TASK INSTRUCTIONS :: Go through the material under this sentence. Return every line holding "results".

SUPPLIED DATA ::

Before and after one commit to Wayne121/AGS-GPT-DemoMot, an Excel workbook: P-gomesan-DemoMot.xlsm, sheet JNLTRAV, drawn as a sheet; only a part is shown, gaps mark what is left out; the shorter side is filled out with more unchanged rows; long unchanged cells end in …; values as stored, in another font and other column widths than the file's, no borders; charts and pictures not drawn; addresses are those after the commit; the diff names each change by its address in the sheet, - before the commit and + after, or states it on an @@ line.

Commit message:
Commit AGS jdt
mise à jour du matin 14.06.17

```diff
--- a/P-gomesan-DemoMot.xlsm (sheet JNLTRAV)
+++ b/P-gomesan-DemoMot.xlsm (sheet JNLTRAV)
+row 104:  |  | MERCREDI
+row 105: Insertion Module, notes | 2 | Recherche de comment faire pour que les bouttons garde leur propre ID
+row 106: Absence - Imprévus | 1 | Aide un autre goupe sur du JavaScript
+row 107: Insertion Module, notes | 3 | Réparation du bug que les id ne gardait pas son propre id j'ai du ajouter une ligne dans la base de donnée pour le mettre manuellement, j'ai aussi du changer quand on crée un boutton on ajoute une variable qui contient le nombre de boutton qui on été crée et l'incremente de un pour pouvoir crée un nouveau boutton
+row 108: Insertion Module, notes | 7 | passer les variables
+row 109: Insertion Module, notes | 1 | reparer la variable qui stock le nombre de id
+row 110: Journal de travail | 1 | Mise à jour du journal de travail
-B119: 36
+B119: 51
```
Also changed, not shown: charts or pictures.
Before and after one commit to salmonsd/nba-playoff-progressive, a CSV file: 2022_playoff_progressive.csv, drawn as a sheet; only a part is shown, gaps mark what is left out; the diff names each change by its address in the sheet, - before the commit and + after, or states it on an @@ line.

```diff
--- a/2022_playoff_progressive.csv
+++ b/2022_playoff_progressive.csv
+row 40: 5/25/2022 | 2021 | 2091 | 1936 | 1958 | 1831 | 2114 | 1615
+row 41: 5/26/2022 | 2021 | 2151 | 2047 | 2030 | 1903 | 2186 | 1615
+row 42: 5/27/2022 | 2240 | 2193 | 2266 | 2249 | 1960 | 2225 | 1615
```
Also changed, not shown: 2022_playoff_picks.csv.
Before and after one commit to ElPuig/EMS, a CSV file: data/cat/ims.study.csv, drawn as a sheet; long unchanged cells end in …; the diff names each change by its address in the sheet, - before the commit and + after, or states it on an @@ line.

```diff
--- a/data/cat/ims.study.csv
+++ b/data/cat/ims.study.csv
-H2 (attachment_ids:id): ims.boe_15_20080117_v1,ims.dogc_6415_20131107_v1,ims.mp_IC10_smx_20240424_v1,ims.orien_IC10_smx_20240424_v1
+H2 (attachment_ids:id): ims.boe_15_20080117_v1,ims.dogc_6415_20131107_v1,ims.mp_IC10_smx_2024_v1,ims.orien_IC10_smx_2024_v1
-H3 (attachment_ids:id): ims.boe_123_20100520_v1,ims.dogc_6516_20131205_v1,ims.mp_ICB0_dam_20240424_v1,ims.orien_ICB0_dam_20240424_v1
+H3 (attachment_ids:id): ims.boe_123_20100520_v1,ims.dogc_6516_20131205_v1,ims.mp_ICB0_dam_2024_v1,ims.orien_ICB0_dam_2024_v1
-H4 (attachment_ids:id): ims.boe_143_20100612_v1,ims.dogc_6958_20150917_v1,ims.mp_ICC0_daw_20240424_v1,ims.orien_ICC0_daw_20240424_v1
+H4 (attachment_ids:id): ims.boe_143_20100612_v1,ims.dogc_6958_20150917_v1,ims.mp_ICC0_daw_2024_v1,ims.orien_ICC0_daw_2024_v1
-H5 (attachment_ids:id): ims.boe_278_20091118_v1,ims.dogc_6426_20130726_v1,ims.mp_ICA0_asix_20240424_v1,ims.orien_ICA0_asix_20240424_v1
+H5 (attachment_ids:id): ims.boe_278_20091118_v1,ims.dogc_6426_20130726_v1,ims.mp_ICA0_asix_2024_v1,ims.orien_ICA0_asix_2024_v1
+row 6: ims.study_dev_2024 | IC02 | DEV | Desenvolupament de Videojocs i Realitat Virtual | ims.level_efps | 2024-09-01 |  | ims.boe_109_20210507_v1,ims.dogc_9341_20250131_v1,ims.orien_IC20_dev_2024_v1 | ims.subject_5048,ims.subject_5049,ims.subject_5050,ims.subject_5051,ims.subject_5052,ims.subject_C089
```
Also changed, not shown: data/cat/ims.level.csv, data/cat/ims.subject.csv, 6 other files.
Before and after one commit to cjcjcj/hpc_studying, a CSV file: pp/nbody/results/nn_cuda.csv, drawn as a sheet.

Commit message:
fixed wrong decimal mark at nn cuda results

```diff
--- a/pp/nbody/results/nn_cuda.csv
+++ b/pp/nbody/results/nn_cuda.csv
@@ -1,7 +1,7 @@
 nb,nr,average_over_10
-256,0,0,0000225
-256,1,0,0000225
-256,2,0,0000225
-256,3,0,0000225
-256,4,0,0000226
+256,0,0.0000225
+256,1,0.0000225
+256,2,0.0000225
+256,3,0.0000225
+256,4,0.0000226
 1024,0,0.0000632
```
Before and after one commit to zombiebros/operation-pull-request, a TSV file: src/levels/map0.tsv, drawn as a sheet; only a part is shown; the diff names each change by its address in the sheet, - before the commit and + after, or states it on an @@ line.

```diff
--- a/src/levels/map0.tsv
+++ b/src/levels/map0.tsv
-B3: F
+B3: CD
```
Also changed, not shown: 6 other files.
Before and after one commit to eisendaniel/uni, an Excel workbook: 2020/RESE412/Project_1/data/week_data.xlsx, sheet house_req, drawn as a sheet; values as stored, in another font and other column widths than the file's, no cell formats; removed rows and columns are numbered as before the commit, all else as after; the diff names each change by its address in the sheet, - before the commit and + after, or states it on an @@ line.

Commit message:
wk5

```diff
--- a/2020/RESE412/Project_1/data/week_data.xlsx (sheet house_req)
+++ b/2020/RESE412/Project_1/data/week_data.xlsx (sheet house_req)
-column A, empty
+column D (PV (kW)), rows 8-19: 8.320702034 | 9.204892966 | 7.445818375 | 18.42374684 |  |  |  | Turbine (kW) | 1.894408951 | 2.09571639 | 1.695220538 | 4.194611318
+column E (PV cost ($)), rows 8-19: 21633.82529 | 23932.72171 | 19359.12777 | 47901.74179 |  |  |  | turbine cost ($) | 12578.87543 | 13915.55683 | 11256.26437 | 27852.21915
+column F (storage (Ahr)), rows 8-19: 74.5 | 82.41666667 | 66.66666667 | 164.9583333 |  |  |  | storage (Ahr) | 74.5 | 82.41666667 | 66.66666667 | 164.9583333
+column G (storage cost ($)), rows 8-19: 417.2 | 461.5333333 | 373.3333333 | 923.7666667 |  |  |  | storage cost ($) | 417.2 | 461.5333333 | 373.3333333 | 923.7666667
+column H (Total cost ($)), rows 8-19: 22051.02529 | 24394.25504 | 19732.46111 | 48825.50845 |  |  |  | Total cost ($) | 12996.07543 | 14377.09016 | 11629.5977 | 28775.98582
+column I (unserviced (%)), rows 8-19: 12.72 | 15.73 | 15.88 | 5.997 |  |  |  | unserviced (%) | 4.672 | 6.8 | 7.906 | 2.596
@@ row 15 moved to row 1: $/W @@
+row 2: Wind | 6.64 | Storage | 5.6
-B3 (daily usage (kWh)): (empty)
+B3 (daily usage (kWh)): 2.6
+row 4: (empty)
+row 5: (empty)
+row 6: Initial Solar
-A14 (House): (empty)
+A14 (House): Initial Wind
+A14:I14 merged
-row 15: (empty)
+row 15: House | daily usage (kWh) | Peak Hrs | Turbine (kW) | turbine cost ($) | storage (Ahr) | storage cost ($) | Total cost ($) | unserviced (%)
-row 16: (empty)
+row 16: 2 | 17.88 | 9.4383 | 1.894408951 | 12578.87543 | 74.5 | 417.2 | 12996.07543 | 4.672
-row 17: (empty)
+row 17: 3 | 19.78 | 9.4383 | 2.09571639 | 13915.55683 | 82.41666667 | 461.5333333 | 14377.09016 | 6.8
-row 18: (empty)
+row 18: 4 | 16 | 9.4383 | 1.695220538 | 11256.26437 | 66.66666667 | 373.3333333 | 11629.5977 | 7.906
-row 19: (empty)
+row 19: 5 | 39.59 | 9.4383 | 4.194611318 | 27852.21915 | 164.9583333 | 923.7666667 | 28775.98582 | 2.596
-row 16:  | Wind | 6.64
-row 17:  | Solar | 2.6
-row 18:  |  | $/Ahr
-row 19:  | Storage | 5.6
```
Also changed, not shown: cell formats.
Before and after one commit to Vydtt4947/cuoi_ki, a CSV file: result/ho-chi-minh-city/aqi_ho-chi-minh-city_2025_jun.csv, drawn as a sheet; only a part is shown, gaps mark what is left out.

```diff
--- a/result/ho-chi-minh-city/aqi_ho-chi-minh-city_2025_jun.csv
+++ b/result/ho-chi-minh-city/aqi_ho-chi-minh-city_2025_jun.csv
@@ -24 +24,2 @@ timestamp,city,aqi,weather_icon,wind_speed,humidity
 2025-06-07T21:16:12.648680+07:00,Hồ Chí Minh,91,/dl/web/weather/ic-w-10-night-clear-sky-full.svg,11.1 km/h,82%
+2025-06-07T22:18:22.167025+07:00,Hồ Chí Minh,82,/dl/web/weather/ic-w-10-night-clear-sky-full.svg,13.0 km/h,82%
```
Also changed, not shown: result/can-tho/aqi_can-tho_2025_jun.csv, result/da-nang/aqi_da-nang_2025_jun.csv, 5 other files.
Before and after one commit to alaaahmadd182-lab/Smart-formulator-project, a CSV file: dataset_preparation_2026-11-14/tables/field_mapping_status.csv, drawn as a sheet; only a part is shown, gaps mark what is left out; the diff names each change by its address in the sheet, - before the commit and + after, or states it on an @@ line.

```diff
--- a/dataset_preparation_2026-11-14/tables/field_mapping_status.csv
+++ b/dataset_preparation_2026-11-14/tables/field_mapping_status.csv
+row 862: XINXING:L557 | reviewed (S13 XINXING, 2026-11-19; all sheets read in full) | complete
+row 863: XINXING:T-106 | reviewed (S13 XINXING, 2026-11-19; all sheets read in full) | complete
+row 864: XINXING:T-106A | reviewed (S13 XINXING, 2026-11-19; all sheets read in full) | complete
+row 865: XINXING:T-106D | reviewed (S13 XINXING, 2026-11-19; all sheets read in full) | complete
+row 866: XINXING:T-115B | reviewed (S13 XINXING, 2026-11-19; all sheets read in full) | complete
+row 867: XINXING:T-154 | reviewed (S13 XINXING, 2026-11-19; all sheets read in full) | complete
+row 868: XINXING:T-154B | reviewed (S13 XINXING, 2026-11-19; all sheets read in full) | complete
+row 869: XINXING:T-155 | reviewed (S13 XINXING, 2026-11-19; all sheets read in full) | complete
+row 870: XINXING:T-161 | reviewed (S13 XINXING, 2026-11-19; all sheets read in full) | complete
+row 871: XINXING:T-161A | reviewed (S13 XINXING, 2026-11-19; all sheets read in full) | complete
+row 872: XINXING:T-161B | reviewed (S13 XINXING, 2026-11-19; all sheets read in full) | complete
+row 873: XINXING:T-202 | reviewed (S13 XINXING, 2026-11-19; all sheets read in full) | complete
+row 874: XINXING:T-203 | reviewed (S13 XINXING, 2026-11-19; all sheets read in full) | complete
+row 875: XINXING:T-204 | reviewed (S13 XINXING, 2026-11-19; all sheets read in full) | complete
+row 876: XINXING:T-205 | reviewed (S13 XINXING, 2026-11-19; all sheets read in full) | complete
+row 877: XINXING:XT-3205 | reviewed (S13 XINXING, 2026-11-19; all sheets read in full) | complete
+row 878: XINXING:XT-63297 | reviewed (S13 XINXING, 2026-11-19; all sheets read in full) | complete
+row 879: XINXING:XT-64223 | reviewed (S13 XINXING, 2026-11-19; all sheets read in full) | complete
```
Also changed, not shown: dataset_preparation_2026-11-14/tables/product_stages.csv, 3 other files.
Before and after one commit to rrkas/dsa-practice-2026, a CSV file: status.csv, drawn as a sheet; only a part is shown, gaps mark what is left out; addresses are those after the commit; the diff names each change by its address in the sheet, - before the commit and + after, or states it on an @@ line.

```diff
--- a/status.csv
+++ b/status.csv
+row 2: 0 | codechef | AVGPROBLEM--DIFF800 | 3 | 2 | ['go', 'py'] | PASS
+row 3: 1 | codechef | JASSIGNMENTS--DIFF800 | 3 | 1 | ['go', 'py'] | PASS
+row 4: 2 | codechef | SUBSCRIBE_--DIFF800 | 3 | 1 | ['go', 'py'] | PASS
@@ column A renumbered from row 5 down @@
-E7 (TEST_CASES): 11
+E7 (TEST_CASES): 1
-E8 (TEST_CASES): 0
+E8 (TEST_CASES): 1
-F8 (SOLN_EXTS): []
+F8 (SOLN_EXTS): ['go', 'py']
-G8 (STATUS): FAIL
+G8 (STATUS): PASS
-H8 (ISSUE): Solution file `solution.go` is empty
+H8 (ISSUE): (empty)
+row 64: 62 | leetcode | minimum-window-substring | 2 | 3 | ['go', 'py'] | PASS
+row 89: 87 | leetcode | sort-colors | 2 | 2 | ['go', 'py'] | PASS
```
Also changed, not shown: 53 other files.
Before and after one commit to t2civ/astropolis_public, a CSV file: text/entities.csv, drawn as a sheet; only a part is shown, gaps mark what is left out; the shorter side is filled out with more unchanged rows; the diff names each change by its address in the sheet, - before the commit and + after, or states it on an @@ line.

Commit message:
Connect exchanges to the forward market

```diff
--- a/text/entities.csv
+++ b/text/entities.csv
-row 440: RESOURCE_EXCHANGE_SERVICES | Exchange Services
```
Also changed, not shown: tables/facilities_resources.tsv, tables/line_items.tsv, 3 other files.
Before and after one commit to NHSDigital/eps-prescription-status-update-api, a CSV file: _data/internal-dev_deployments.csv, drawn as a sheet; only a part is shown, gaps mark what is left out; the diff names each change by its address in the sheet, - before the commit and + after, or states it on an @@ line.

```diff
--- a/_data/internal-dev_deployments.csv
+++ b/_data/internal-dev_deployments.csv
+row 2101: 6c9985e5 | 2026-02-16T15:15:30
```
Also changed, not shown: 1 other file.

SOLUTION FOR THIS PROBLEM ::
Before and after one commit to cjcjcj/hpc_studying, a CSV file: pp/nbody/results/nn_cuda.csv, drawn as a sheet.
fixed wrong decimal mark at nn cuda results
--- a/pp/nbody/results/nn_cuda.csv
+++ b/pp/nbody/results/nn_cuda.csv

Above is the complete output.